The U.S. Environmental Protection Agency (EPA) proposed Tuesday to consolidate contaminated areas in Hicksville, New Cassel, Westbury, Hempstead and Salisbury into one site and add it to the Superfund National Priorities List of the country’s most hazardous waste sites.
“By placing the site on the federal Superfund list, EPA can do the extensive sampling needed to determine the best ways to address the widespread ground water contamination in this area of Long Island,” said EPA Regional Administrator Judith Enck. “Residents of Long Island rely on groundwater as their source of drinking water.
The EPA says groundwater throughout the site is contaminated with harmful volatile organic compounds (VOCs) and the Magothy aquifer, Nassau County’s primary source of drinking water, has likely been impacted by the contamination.
Residents of the affected towns are currently receiving drinking water that is being treated to remove the VOCs. EPA has conducted an initial investigation of the site, and the Superfund designation will allow the Agency to further investigate the extent of the contamination and its sources and remediate it.
EPA will solicit input from the public before reaching a final decision on whether to add the area to the Superfund list.
VOCs are often used as ingredients in paint, solvents, aerosol sprays, cleaners, disinfectants, automotive products and dry cleaning fluids.
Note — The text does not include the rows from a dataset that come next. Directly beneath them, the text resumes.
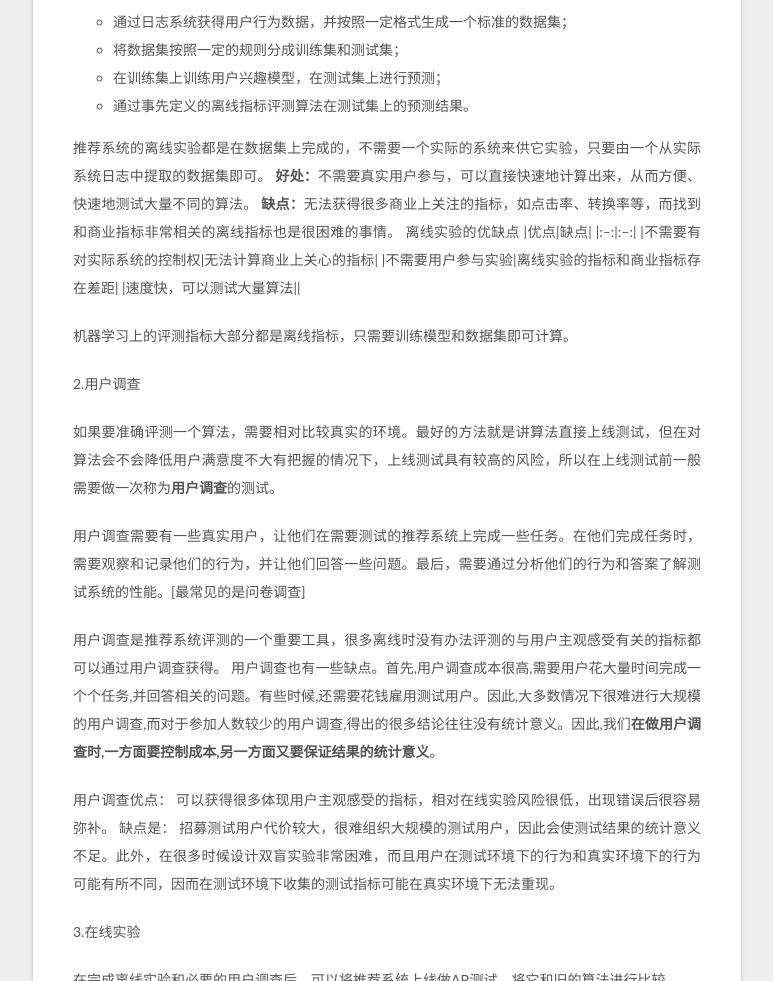
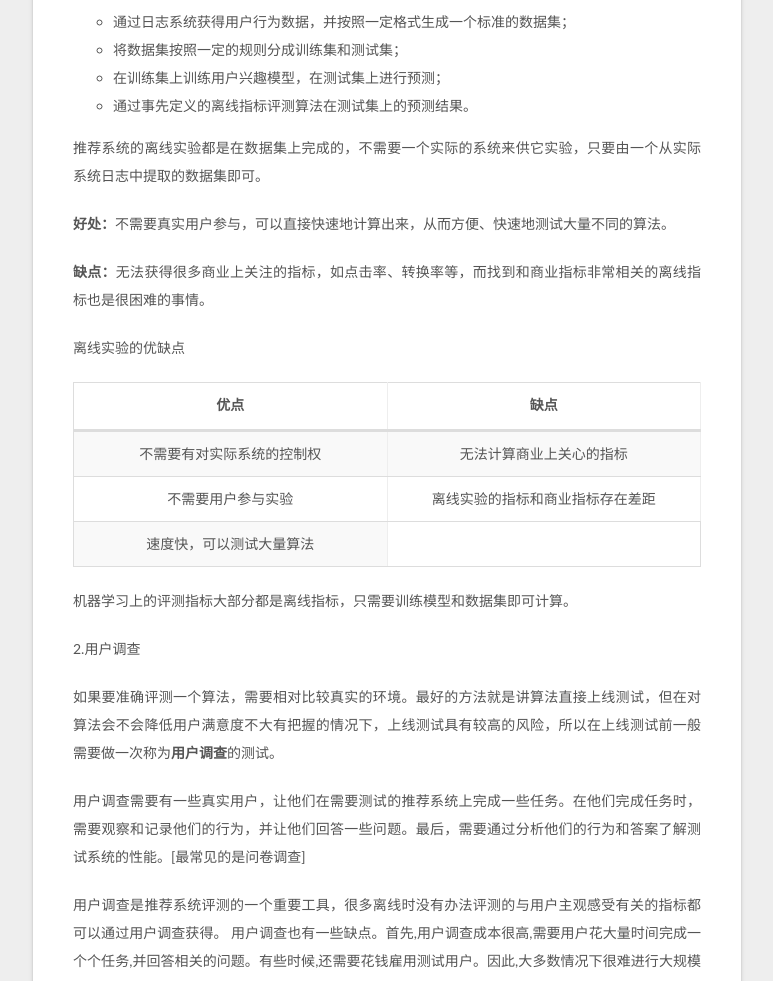
Before and after one commit to fja0kl/fja0kl.github.io, a plain HTML site: page 2018/11/01/推荐系统-好的推荐系统/index.html in a window 1280 px wide. Shown: the part 1280-2261 px from the top of the page, without its empty margins (379-1152 px from the left). Drawn offline with nearby package versions, Linux system fonts and the light colour scheme; some packages are replaced by stand-ins of ours; a script that the page names is missing.

Commit message:
Site updated: 2018-11-12 09:13:19

```diff
--- a/2018/11/01/推荐系统-好的推荐系统/index.html
+++ b/2018/11/01/推荐系统-好的推荐系统/index.html
@@ -87,7 +87,7 @@
 <meta property="og:site_name" content="fja0kl&#39;s Blog">
 <meta property="og:description" content="什么是推荐系统information overload信息过载时代： 信息爆炸。 在这个时代,无论是信息消费者还是信息生产者都遇到了很大的挑战:作为信息消费者,如何从大量信息中找到自己感兴趣的信息是一件非常困难的事情;作为信息生产者,如何让自己生产的信息脱颖而出,受到广大用户的关注,也是一件非常困难的事情。推荐系统就是解决这一矛盾的重要工具。 长尾理论long tail： 传统的80/20原则(8">
 <meta property="og:locale" content="zh-Hans">
-<meta property="og:updated_time" content="2018-11-01T00:34:58.300Z">
+<meta property="og:updated_time" content="2018-11-12T01:12:54.263Z">
 <meta name="twitter:card" content="summary">
 <meta name="twitter:title" content="[推荐系统]好的推荐系统">
 <meta name="twitter:description" content="什么是推荐系统information overload信息过载时代： 信息爆炸。 在这个时代,无论是信息消费者还是信息生产者都遇到了很大的挑战:作为信息消费者,如何从大量信息中找到自己感兴趣的信息是一件非常困难的事情;作为信息生产者,如何让自己生产的信息脱颖而出,受到广大用户的关注,也是一件非常困难的事情。推荐系统就是解决这一矛盾的重要工具。 长尾理论long tail： 传统的80/20原则(8">
@@ -298,8 +298,8 @@
 
                 <span class="post-meta-item-text">更新于&#58;</span>
 
-              <time title="更新于" itemprop="dateModified" datetime="2018-11-01T08:34:58+08:00">
-                2018-11-01
+              <time title="更新于" itemprop="dateModified" datetime="2018-11-12T09:12:54+08:00">
+                2018-11-12
               </time>
 
           </span>
@@ -400,15 +400,31 @@
 <li>在训练集上训练用户兴趣模型，在测试集上进行预测；</li>
 <li>通过事先定义的离线指标评测算法在测试集上的预测结果。</li>
 </ul>
-<p>推荐系统的离线实验都是在数据集上完成的，不需要一个实际的系统来供它实验，只要由一个从实际系统日志中提取的数据集即可。
-<strong>好处：</strong>不需要真实用户参与，可以直接快速地计算出来，从而方便、快速地测试大量不同的算法。
-<strong>缺点：</strong>无法获得很多商业上关注的指标，如点击率、转换率等，而找到和商业指标非常相关的离线指标也是很困难的事情。
-离线实验的优缺点
-|优点|缺点|
-|:–:|:–:|
-|不需要有对实际系统的控制权|无法计算商业上关心的指标|
-|不需要用户参与实验|离线实验的指标和商业指标存在差距|
-|速度快，可以测试大量算法||</p>
+<p>推荐系统的离线实验都是在数据集上完成的，不需要一个实际的系统来供它实验，只要由一个从实际系统日志中提取的数据集即可。</p>
+<p><strong>好处：</strong>不需要真实用户参与，可以直接快速地计算出来，从而方便、快速地测试大量不同的算法。</p>
+<p><strong>缺点：</strong>无法获得很多商业上关注的指标，如点击率、转换率等，而找到和商业指标非常相关的离线指标也是很困难的事情。</p>
+<p>离线实验的优缺点</p>
+<table>
+<thead>
+<tr>
+<th style="text-align:center">优点</th>
+<th style="text-align:center">缺点</th>
+</tr>
+</thead>
+<tbody>
+<tr>
+<td style="text-align:center">不需要有对实际系统的控制权</td>
+<td style="text-align:center">无法计算商业上关心的指标</td>
+</tr>
+<tr>
+<td style="text-align:center">不需要用户参与实验</td>
+<td style="text-align:center">离线实验的指标和商业指标存在差距</td>
+</tr>
+<tr>
+<td style="text-align:center">速度快，可以测试大量算法</td>
+</tr>
+</tbody>
+</table>
 <p>机器学习上的评测指标大部分都是离线指标，只需要训练模型和数据集即可计算。</p>
 <p>2.用户调查</p>
 <p>如果要准确评测一个算法，需要相对比较真实的环境。最好的方法就是讲算法直接上线测试，但在对算法会不会降低用户满意度不大有把握的情况下，上线测试具有较高的风险，所以在上线测试前一般需要做一次称为<strong>用户调查</strong>的测试。</p>
--- a/css/main.css
+++ b/css/main.css
@@ -1813,7 +1813,7 @@ pre .javascript .function {
   width: 4px;
   height: 4px;
   border-radius: 50%;
-  background: #1ab8ff;
+  background: #ffb006;
 }
 .links-of-blogroll {
   font-size: 13px;
```
Also changed, not shown: index.html (+2 -2 lines), sitemap.xml (+7 -7 lines).
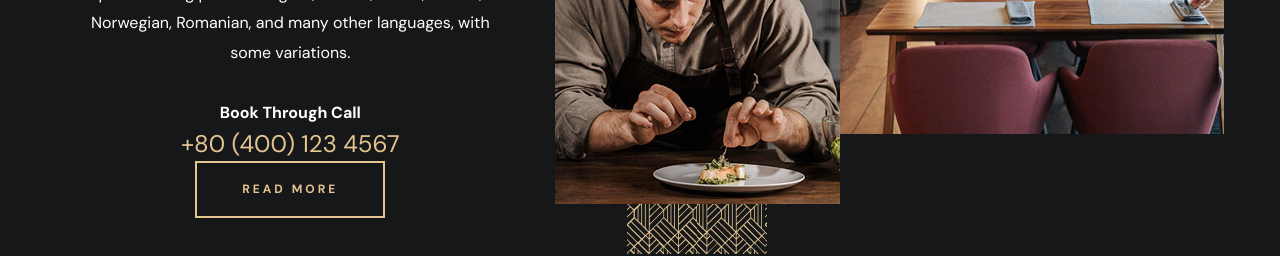
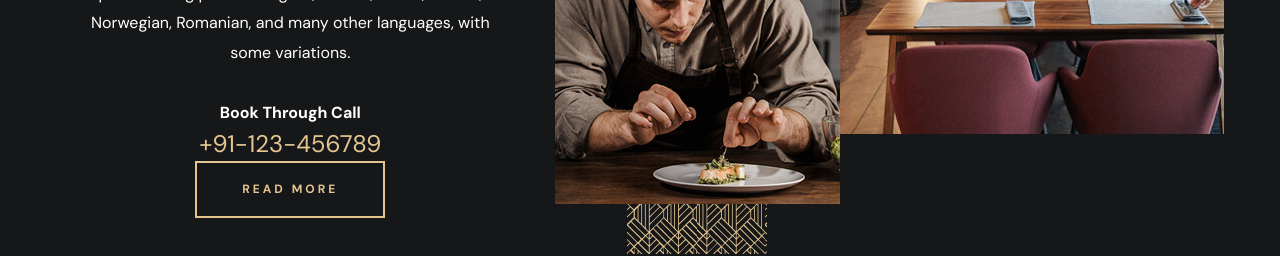
Before and after one commit to Ruturajpatil3079/PhoeNix_Restaurant, a plain HTML site: page index.html in a window 1280 px wide. Shown: the part 2440-2696 px from the top of the page. Drawn offline with nearby package versions, Linux system fonts and the light colour scheme; a web font is replaced by a local one.

Commit message:
Update index.html

```diff
--- a/index.html
+++ b/index.html
@@ -1,5 +1,5 @@
 <!-- Creater and Owner - Ruturaj Patil
-Created website in JAnuary 2024
+Created website in January 2024
 Start Date 07-01-2024
 Modification Date -
 End Date -  -->
@@ -416,8 +416,8 @@ End Date -  -->
 
                         <div class="contact-label">Book Through Call</div>
 
-                        <a href="+80(400)1234567" class="body-1 contact-number hover-underline">
-                            +80 (400) 123 4567
+                        <a href="+91123456789" class="body-1 contact-number hover-underline">
+                            +91-123-456789
                         </a>
 
                         <a href="#" class="btn btn-primary">
```
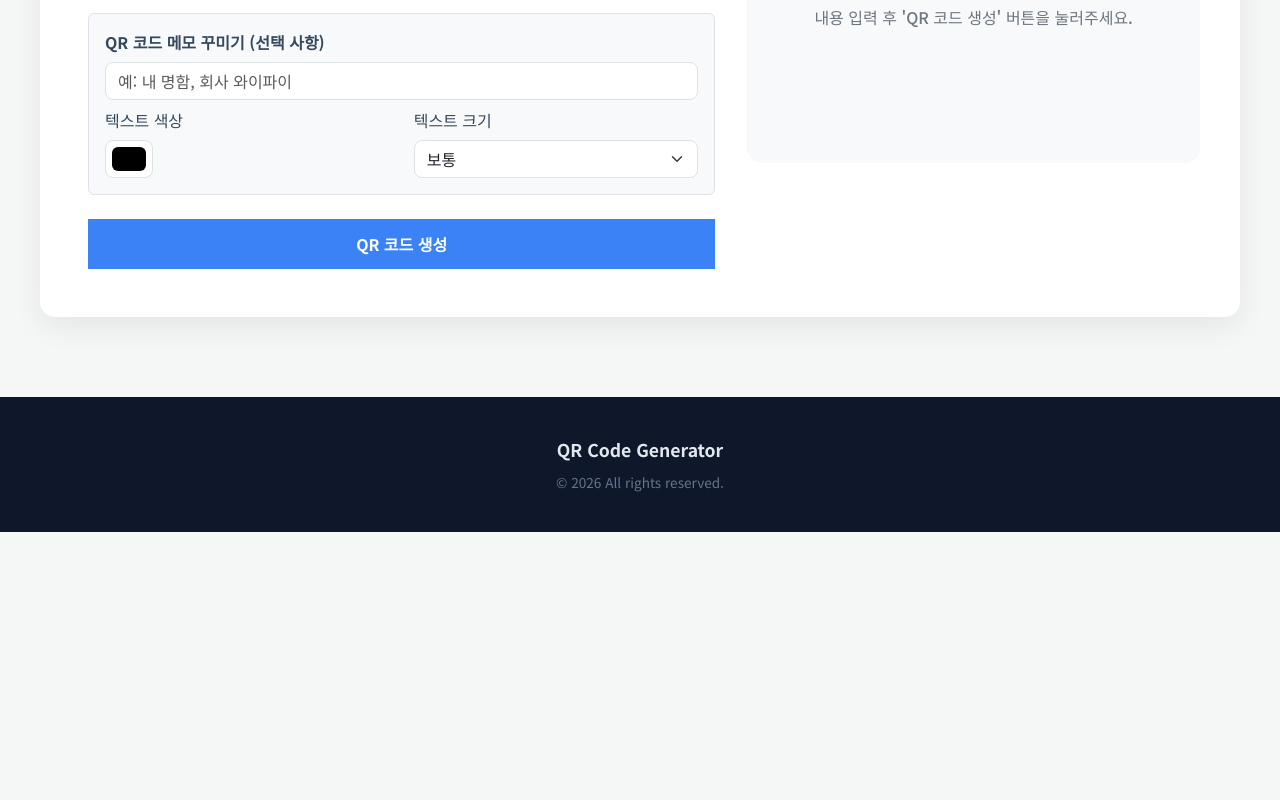
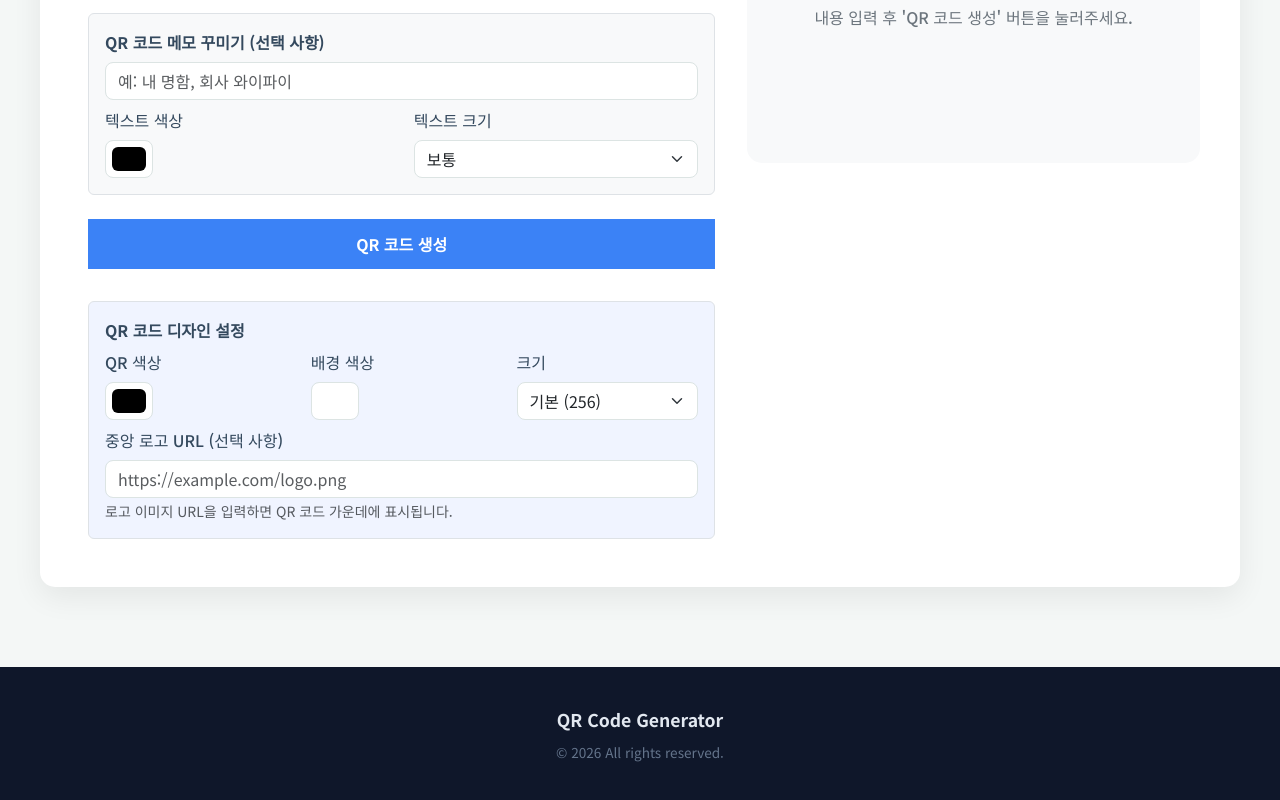
Before and after one commit to matu-sky/qrcode1, a React (Create React App) app: page / in a window 1280 px wide. Shown: the part 1758-2558 px from the top of the page. Before the commit the page ends 2290 px from the top, so only its background shows below. Built offline with nearby package versions, Linux system fonts and the light colour scheme; no server answers.

Commit message:
Update HomePage.tsx

```diff
--- a/src/pages/HomePage.tsx
+++ b/src/pages/HomePage.tsx
@@ -29,6 +29,43 @@ const MemoCustomizer = ({ memo, setMemo, color, setColor, size, setSize }: any)
         </Form.Select>
       </Col>
     </Row>
+  </Form.Group>
+);
+
+// QR Code Style Customizer Component
+const QrStyleCustomizer = ({ qrFgColor, setQrFgColor, qrBgColor, setQrBgColor, qrSize, setQrSize, qrLogoUrl, setQrLogoUrl }: any) => (
+  <Form.Group className="mt-3 p-3 border rounded" style={{ backgroundColor: '#f0f4ff' }}>
+    <Form.Label className="fw-bold">QR 코드 디자인 설정</Form.Label>
+    <Row className="mb-2">
+      <Col>
+        <Form.Label>QR 색상</Form.Label>
+        <Form.Control type="color" value={qrFgColor} onChange={(e) => setQrFgColor(e.target.value)} />
+      </Col>
+      <Col>
+        <Form.Label>배경 색상</Form.Label>
+        <Form.Control type="color" value={qrBgColor} onChange={(e) => setQrBgColor(e.target.value)} />
+      </Col>
+      <Col>
+        <Form.Label>크기</Form.Label>
+        <Form.Select value={qrSize} onChange={(e) => setQrSize(Number(e.target.value))}>
+          <option value={128}>작게 (128)</option>
+          <option value={192}>중간 (192)</option>
+          <option value={256}>기본 (256)</option>
+          <option value={320}>크게 (320)</option>
+          <option value={400}>매우 크게 (400)</option>
+        </Form.Select>
+      </Col>
+    </Row>
+    <Form.Group>
+      <Form.Label>중앙 로고 URL (선택 사항)</Form.Label>
+      <Form.Control
+        type="url"
+        placeholder="https://example.com/logo.png"
+        value={qrLogoUrl}
+        onChange={(e) => setQrLogoUrl(e.target.value)}
+      />
+      <Form.Text className="text-muted">로고 이미지 URL을 입력하면 QR 코드 가운데에 표시됩니다.</Form.Text>
+    </Form.Group>
   </Form.Group>
 );
 
@@ -79,6 +116,12 @@ export default function HomePage() {
   const [memoColor, setMemoColor] = useState('#000000');
   const [memoSize, setMemoSize] = useState('1.25rem');
   const [displayMemo, setDisplayMemo] = useState({ text: '', color: '', size: '' });
+
+  // QR style states
+  const [qrFgColor, setQrFgColor] = useState('#000000');
+  const [qrBgColor, setQrBgColor] = useState('#ffffff');
+  const [qrSize, setQrSize] = useState(256);
+  const [qrLogoUrl, setQrLogoUrl] = useState('');
 
   const handleVCardChange = (e: any) => {
     const { name, value } = e.target;
@@ -310,6 +353,9 @@ export default function HomePage() {
                   </Form>
                 </Tab>
               </Tabs>
+              <div className="p-2">
+                <QrStyleCustomizer qrFgColor={qrFgColor} setQrFgColor={setQrFgColor} qrBgColor={qrBgColor} setQrBgColor={setQrBgColor} qrSize={qrSize} setQrSize={setQrSize} qrLogoUrl={qrLogoUrl} setQrLogoUrl={setQrLogoUrl} />
+              </div>
             </Col>
             <Col md={5} className="text-center">
               <div className="qr-code-container d-flex justify-content-center align-items-center">
@@ -317,9 +363,23 @@ export default function HomePage() {
                   <h4 className="mb-3">생성된 QR 코드</h4>
                   {finalQrValue ?
                     <>
-                      <div ref={qrRef} className="qr-code-wrapper p-3 d-inline-block bg-white">
+                      <div ref={qrRef} className="qr-code-wrapper p-3 d-inline-block" style={{ backgroundColor: qrBgColor }}>
                         {displayMemo.text && <p className="qr-memo mb-2" style={{ color: displayMemo.color, fontSize: displayMemo.size }}>{displayMemo.text}</p>}
-                        <QRCode value={finalQrValue} size={256} />
+                        <QRCode
+                          value={finalQrValue}
+                          size={qrSize}
+                          fgColor={qrFgColor}
+                          bgColor={qrBgColor}
+                          level={qrLogoUrl ? 'H' : 'M'}
+                          imageSettings={qrLogoUrl ? {
+                            src: qrLogoUrl,
+                            x: undefined,
+                            y: undefined,
+                            height: qrSize * 0.2,
+                            width: qrSize * 0.2,
+                            excavate: true,
+                          } : undefined}
+                        />
                       </div>
                       <br />
                       <Button style={{borderRadius: 0}} variant="secondary" onClick={handleDownload} className="mt-3">다운로드</Button>
```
Repeated and direct exposure to VOCs can cause serious health effects including damage to the liver, kidneys and central nervous system.
New York State had been examining a number of areas contained in the newly proposed site individually, and determined that the contamination would be better addressed as one large site. Ground water testing by EPA in 2010 confirmed the presence of elevated levels of VOCs in 11 public water supply wells, six in Hicksville, four in Hempstead and one on Westbury. The impacted towns have installed treatment systems to remove VOCs from the contaminated ground water before it goes into the water distribution systems, and to monitor water quality and the treatment systems regularly.
The EPA says a variety of past industrial and commercial activities in the area may have caused the groundwater contamination, although investigations by the New York State Department of Environmental Protection (NYSDEC) have yet to identify the specific sources contaminating the wells.
NYSDEC has investigated 17 facilities in the New Cassel industrial area between Frost St. in New Cassel and Swalm Ave. in North Hempstead. NYSDEC and some of the entities in the New Cassel industrial area potentially responsible for the contamination have already installed systems to remove contaminants from the ground water at and near some of the sites. The New Cassel industrial area is just north of the four contaminated wells – the Bowling Green wells – in Hempstead.
With the proposal of this site to the Superfund List, a 60-day comment period will begin during which EPA solicits public input regarding this action. For instructions on how to submit comments, go to http://www.epa.gov/superfund/sites/npl/pubcom.htm or contact Dennis Munhall at (212) 637-4343 or email@example.com.